#### GOAL OF THE EXERCISE:
A single number is the answer: the count of lines in the records that hold the word "edge".

──────── INFORMATION GIVEN

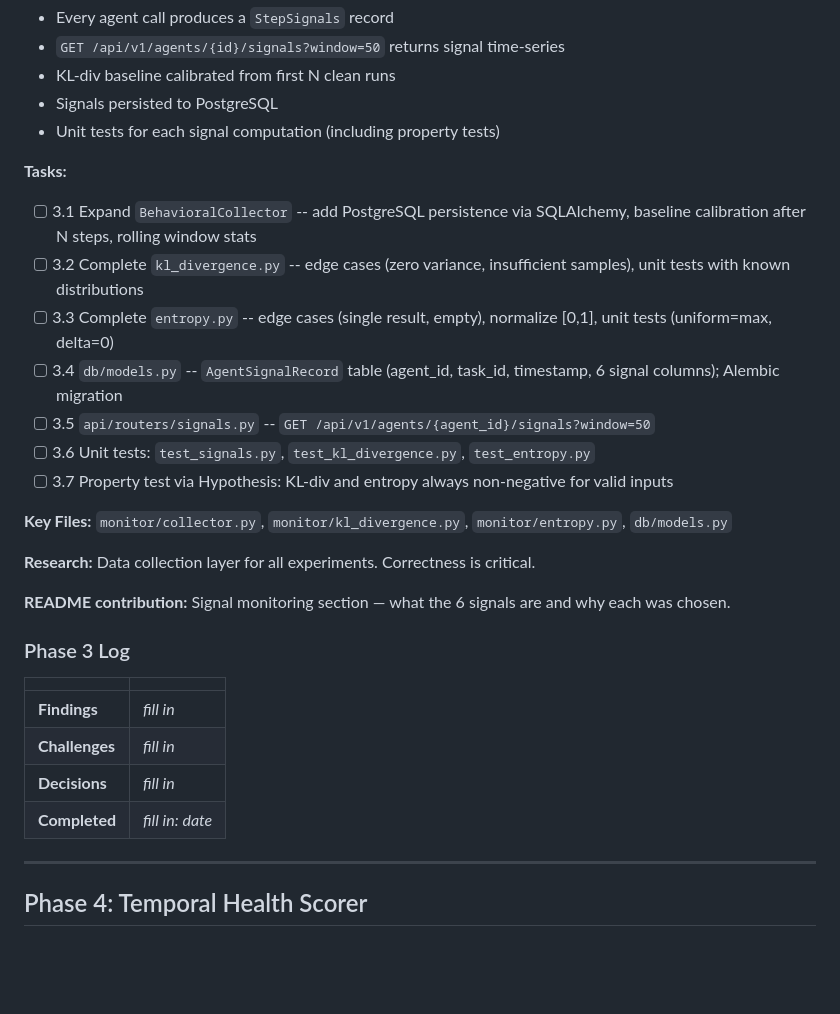
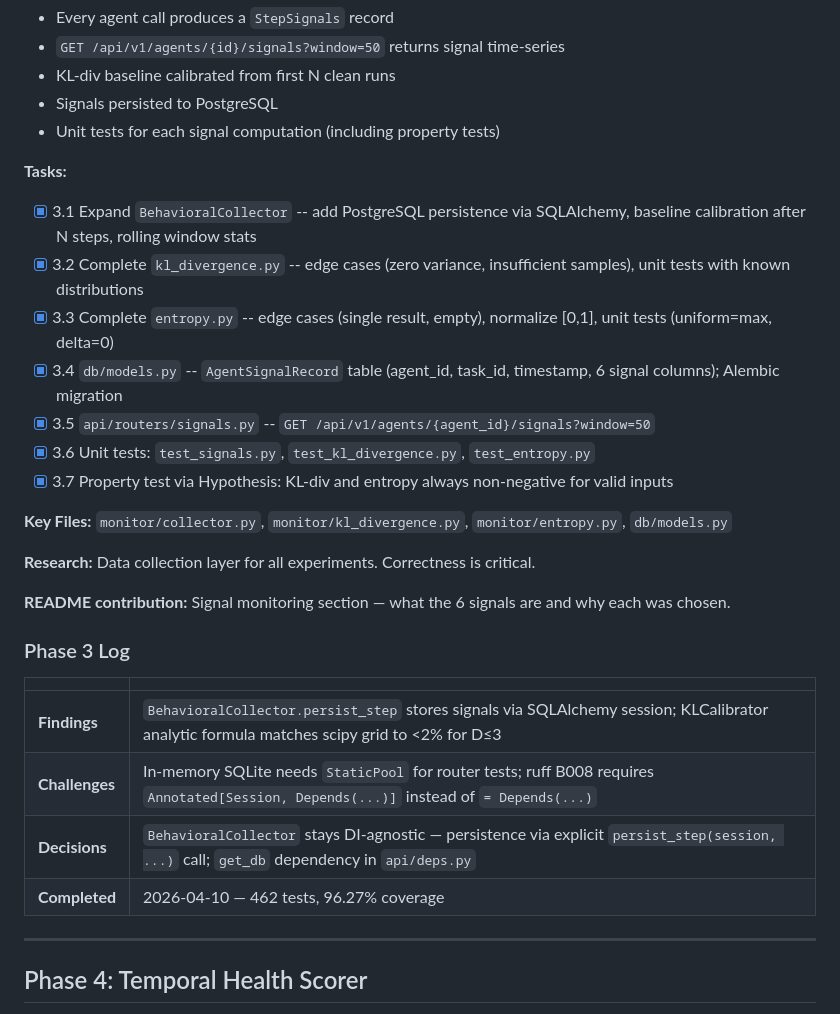
Before and after one commit to rajo69/chronoagent, a Markdown page: PLAN.md, the part around one of its changes. Drawn GitHub-style; blank space fills up the shorter version.

Commit message:
chore(docs): update session status — Phase 3 complete, next Phase 4
Co-Authored-By: Claude Sonnet 4.6 <noreply@anthropic.com>

```diff
--- a/PLAN.md
+++ b/PLAN.md
@@ -222,13 +222,13 @@ Parallel opportunities: P6 || P5; P8 starts after P4; P12 basic CI starts at P0.
 - Unit tests for each signal computation (including property tests)
 
 **Tasks:**
-- [ ] 3.1 Expand `BehavioralCollector` -- add PostgreSQL persistence via SQLAlchemy, baseline calibration after N steps, rolling window stats
-- [ ] 3.2 Complete `kl_divergence.py` -- edge cases (zero variance, insufficient samples), unit tests with known distributions
-- [ ] 3.3 Complete `entropy.py` -- edge cases (single result, empty), normalize [0,1], unit tests (uniform=max, delta=0)
-- [ ] 3.4 `db/models.py` -- `AgentSignalRecord` table (agent_id, task_id, timestamp, 6 signal columns); Alembic migration
-- [ ] 3.5 `api/routers/signals.py` -- `GET /api/v1/agents/{agent_id}/signals?window=50`
-- [ ] 3.6 Unit tests: `test_signals.py`, `test_kl_divergence.py`, `test_entropy.py`
-- [ ] 3.7 Property test via Hypothesis: KL-div and entropy always non-negative for valid inputs
+- [x] 3.1 Expand `BehavioralCollector` -- add PostgreSQL persistence via SQLAlchemy, baseline calibration after N steps, rolling window stats
+- [x] 3.2 Complete `kl_divergence.py` -- edge cases (zero variance, insufficient samples), unit tests with known distributions
+- [x] 3.3 Complete `entropy.py` -- edge cases (single result, empty), normalize [0,1], unit tests (uniform=max, delta=0)
+- [x] 3.4 `db/models.py` -- `AgentSignalRecord` table (agent_id, task_id, timestamp, 6 signal columns); Alembic migration
+- [x] 3.5 `api/routers/signals.py` -- `GET /api/v1/agents/{agent_id}/signals?window=50`
+- [x] 3.6 Unit tests: `test_signals.py`, `test_kl_divergence.py`, `test_entropy.py`
+- [x] 3.7 Property test via Hypothesis: KL-div and entropy always non-negative for valid inputs
 
 **Key Files:** `monitor/collector.py`, `monitor/kl_divergence.py`, `monitor/entropy.py`, `db/models.py`
 
@@ -239,10 +239,10 @@ Parallel opportunities: P6 || P5; P8 starts after P4; P12 basic CI starts at P0.
 ### Phase 3 Log
 | | |
 |--|--|
-| **Findings** | _fill in_ |
-| **Challenges** | _fill in_ |
-| **Decisions** | _fill in_ |
-| **Completed** | _fill in: date_ |
+| **Findings** | `BehavioralCollector.persist_step` stores signals via SQLAlchemy session; KLCalibrator analytic formula matches scipy grid to <2% for D≤3 |
+| **Challenges** | In-memory SQLite needs `StaticPool` for router tests; ruff B008 requires `Annotated[Session, Depends(...)]` instead of `= Depends(...)` |
+| **Decisions** | `BehavioralCollector` stays DI-agnostic — persistence via explicit `persist_step(session, ...)` call; `get_db` dependency in `api/deps.py` |
+| **Completed** | 2026-04-10 — 462 tests, 96.27% coverage |
 
 ---
 
```
Also changed, not shown: other parts of PLAN.md (+1 -1 lines), CLAUDE.md (+4 -4 lines).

────────────────

#### EXERCISE OUTPUT:
4